The most common punching pattern for coil binding is 4:1 pitch. If you are binding a standard letter size document, you have 44 holes punched on an 11” binding edge. This translates to 44 loops of coil that needs to get inserted into the document. Unfortunately, all these holes create friction, which restricts the coil and causes it to jam. This problem only gets worse as the book gets thicker because there is that much more friction.
If you punch that same document using a 3:1 pitch die, you have only 33 holes punched on an 11” binding edge. Because you have fewer holes, you have reduced the friction. Additionally, because the coil is spaced wider apart, 3:1 pitch plastic coil can be manufactured with thicker filament. This makes the plastic coil more rigid and easier to insert.
Secret #2: Use an oval punching pattern (3:1 pitch, of course).
When working with 3:1 pitch plastic coil, it is recommended to use an oval punching die (6.5 mm x 5.5 mm). The key to this is using an oval hole die, trying to utilize a 3:1 pitch Wire-O round die doesn’t work well with these large books. When a thick book is being bound, the book will curve to follow the curve of the coil. As this happens, the punch hole “opening” is reduced. The expanded height of the 6.5 mm x 5.5 mm oval hole provides sufficient space to keep this “opening” as free and clear as possible, so that the coil can wind its way through the punch holes unobstructed.
Secret #3: Use the right tools (Here are a couple that work for us).
An old Chinese expression from an ancient text called the Analects of Confucius states “One must have a good tool in order to do a good job.” This is so true! We know that using 3:1 pitch coil and punching dies makes large document coil binding easier than using 4:1 pitch. There are also some special tools that will also make a big difference in the inserting process.
• Slantis Coil Binding Sleeves: These are designed to securely hold the document while providing for the curved binding spine that conforms to the radius curve of the plastic coil binding element. This makes coil insertion much easier, especially on larger-sized books.
• EZ Flex 100 Coil Inserter: This plastic coil inserter has been designed for use with the Slantis Coil Binding Sleeves for fast coil insertion on all plastic coil binding sizes, especially large coil documents. Unique in how the book stands upright in the slantis sleeves, these sleeves maintain the curve of the spine and the angle of the holes to match the coil. It has adjustable roller positions for high performance and easier coil insertion.
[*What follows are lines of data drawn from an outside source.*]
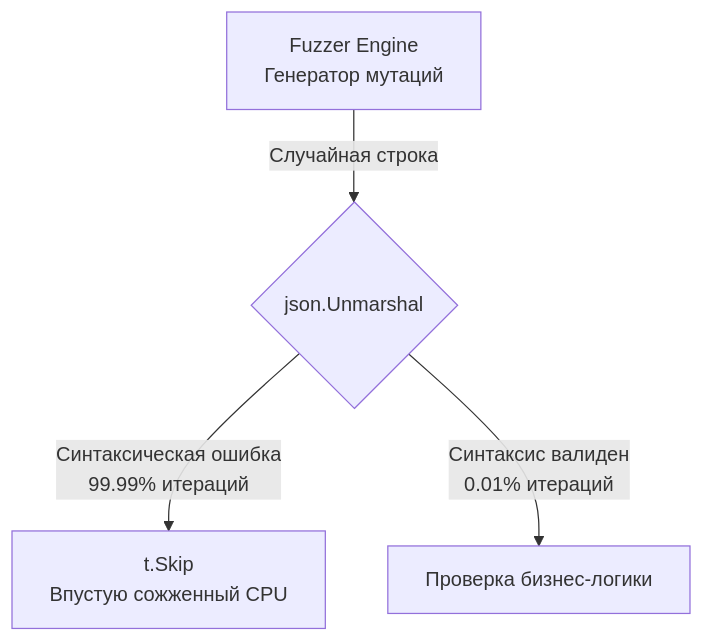
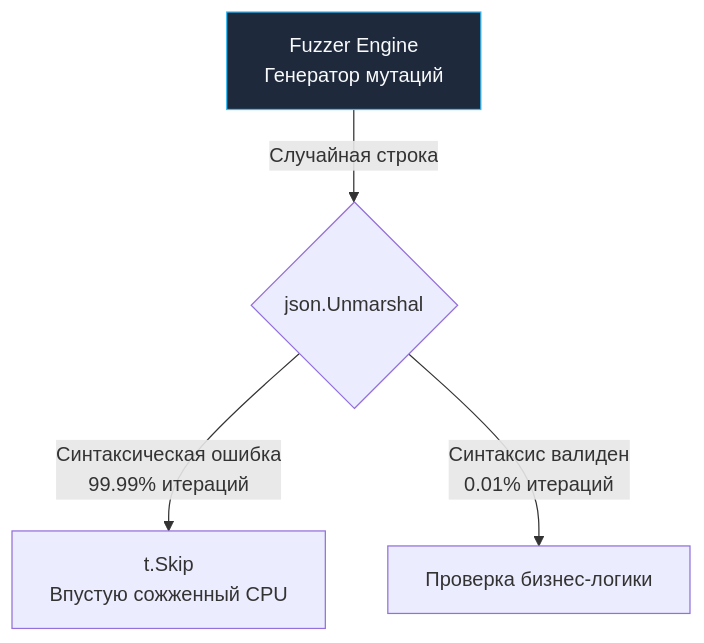
One commit to UnrealTemplier/go-textbook changed the diagram in sources/15. Тестирование в Go (QA & Testing)/08. Фаззинг/3. Генерация входных данных.md. Above: the diagram before and after it, drawn with Mermaid. The commit also changed 1666 other files, not shown here.

First line of the commit message:
feat(mermaid): add semantic color classDef to 1369 colorless flowchart/graph diagrams

````diff
--- a/sources/15. Тестирование в Go (QA & Testing)/08. Фаззинг/3. Генерация входных данных.md
+++ b/sources/15. Тестирование в Go (QA & Testing)/08. Фаззинг/3. Генерация входных данных.md
@@ -48,6 +48,16 @@
 ```mermaid
 flowchart TD
-    A["Fuzzer Engine<br>Генератор мутаций"] -->|"Случайная строка"| B{"json.Unmarshal"}
+    classDef process  fill:#1e293b,stroke:#38bdf8,stroke-width:1px,color:#f8fafc
+    classDef success  fill:#064e3b,stroke:#34d399,stroke-width:1px,color:#f8fafc
+    classDef error    fill:#7f1d1d,stroke:#f87171,stroke-width:1px,color:#f8fafc
+    classDef warning  fill:#78350f,stroke:#fbbf24,stroke-width:1px,color:#f8fafc
+    classDef entry    fill:#1e3a5f,stroke:#38bdf8,stroke-width:2px,color:#f8fafc
+    classDef aux      fill:#334155,stroke:#64748b,stroke-width:1px,color:#f8fafc
+    classDef system   fill:#312e81,stroke:#a78bfa,stroke-width:1px,color:#f8fafc
+    classDef data     fill:#132d29,stroke:#2dd4bf,stroke-width:1px,color:#f8fafc
+    classDef network  fill:#881337,stroke:#fb7185,stroke-width:1px,color:#f8fafc
+    classDef accent   fill:#1e1b4b,stroke:#818cf8,stroke-width:1px,color:#f8fafc
+    A["Fuzzer Engine<br>Генератор мутаций"]:::process -->|"Случайная строка"| B{"json.Unmarshal"}
     B -->|"Синтаксическая ошибка<br>99.99% итераций"| C["t.Skip<br>Впустую сожженный CPU"]
     B -->|"Синтаксис валиден<br>0.01% итераций"| D["Проверка бизнес-логики"]
 ```
````
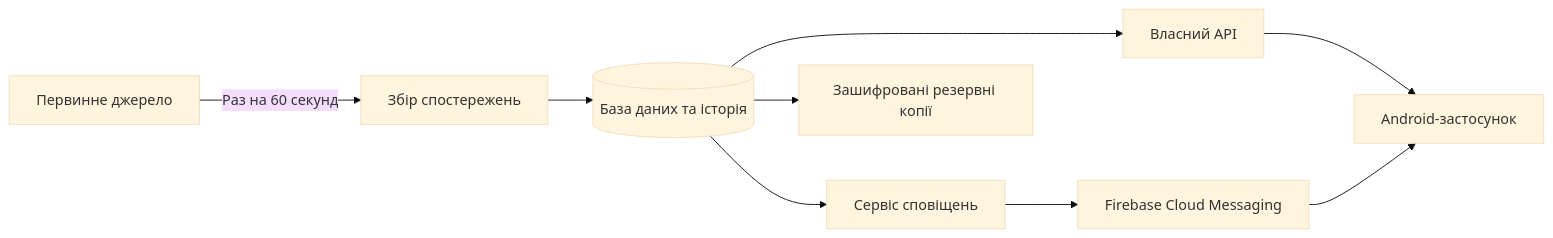
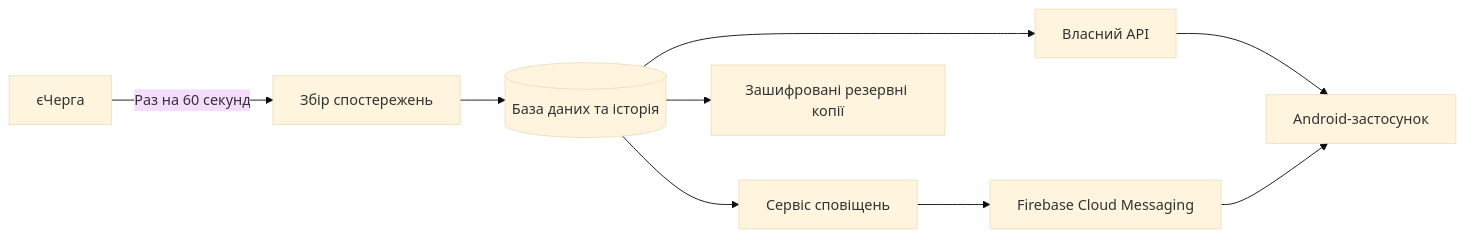
The diagram in README.md (ikstv/AvelRen), drawn with Mermaid (base theme) before and after one commit. The commit also changed other lines of this file and 4 other files, not shown here.

````diff
--- a/README.md
+++ b/README.md
@@ -34,11 +34,11 @@
 ```mermaid
 flowchart LR
-    source["Первинне джерело"] -->|"Раз на 60 секунд"| collector["Збір спостережень"]
+    source["єЧерга"] -->|"Раз на 60 секунд"| collector["Збір спостережень"]
     collector --> database[("База даних та історія")]
     database --> api["Власний API"]
     api --> android["Android-застосунок"]
     database --> notifier["Сервіс сповіщень"]
     notifier --> push["Firebase Cloud Messaging"]
     push --> android
     database --> backup["Зашифровані резервні копії"]
 ```
````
James Cash Penney, founder of the famous North American chain of department stores (JCP, also known as JC Penney), once wrote: “The keystone of successful business is cooperation. Friction retards progress.” The same concept is true with successful coil binding. By having supplies and tools that cooperate and retard friction, plastic coil binding for large documents can be done quickly and easily. Save time, money and aggravation while increasing profitability by making a small investment in new punching dies and binding tools for large-format plastic coil binding jobs.
More to articles and videos to come soon on Large Format Plastic Coil Binding!
Credits: This article was contributed by Spiral James Burn’s Product Manager, Joe Bondonna. Joe has over 25 years experience in the post-print finishing industry and loves to help customers find the perfect fit their finishing needs. You can connect with him on LinkedIn. The photo (inserting plastic coil by hand) was taken by Mike Bossard. The “hand talent” provided by Joe Bondonna.